"Sustainability as an Environmental Ethic: Comparative Perspectives from Social Science and Indigenous Knowledge" Patrick G. Welle, Ph.D. For the Institute for University Ethics, Aug. 9, 2005 Bemidji State University. Sustainability from a social science perspective.
For the Institute for University Ethics,
Aug. 9, 2005
Bemidji State University
Can be distinguished by the assumptions about substitutability between physical and natural capital
Gidakiimanaan: expansive notion of relation to the Creator
Sustainable development for the seventh generation is defined as: Meeting major human needs for the seventh generation-- including historical, legal, cultural, spiritual, ethical, political, technological/scientific, and economic—and extending the opportunity to satisfy aspirations for a better life without jeopardizing the ability of future generations to meet their needs (Davis, 2000; World Commission on Environment and Development, 1987).

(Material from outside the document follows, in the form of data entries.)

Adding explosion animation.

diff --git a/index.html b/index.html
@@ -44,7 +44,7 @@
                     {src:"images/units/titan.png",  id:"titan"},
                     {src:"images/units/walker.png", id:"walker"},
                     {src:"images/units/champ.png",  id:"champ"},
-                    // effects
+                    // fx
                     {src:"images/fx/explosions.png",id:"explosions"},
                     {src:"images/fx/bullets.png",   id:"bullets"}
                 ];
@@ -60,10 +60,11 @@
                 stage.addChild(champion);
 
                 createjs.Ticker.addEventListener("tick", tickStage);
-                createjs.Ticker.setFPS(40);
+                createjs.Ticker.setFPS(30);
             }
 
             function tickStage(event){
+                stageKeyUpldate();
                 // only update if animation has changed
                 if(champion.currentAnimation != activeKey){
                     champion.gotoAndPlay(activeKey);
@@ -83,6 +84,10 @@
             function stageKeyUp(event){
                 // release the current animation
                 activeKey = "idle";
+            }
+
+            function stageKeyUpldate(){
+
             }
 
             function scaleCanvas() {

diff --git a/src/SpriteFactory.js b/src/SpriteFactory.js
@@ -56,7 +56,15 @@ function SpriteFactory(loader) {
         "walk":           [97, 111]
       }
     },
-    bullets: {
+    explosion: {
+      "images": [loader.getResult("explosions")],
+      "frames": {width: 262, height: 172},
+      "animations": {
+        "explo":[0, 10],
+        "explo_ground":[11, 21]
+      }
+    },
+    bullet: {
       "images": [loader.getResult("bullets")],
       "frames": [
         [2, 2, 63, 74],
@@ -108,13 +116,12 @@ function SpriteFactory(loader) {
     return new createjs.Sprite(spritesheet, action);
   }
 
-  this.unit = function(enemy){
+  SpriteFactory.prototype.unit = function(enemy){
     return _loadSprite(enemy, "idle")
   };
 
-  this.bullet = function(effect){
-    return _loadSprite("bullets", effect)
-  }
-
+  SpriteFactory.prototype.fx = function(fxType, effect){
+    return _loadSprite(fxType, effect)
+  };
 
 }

Aloha Aina as a way of life (more than an “Ethic”) means Love of the Land
Not just outcome, but community process
Ahupua’a System of integrating human and natural communities
- Signing the Talloires Declaration
- Participation in NWF Campus Ecology Program - Establishment of Sustainable Campus Endowment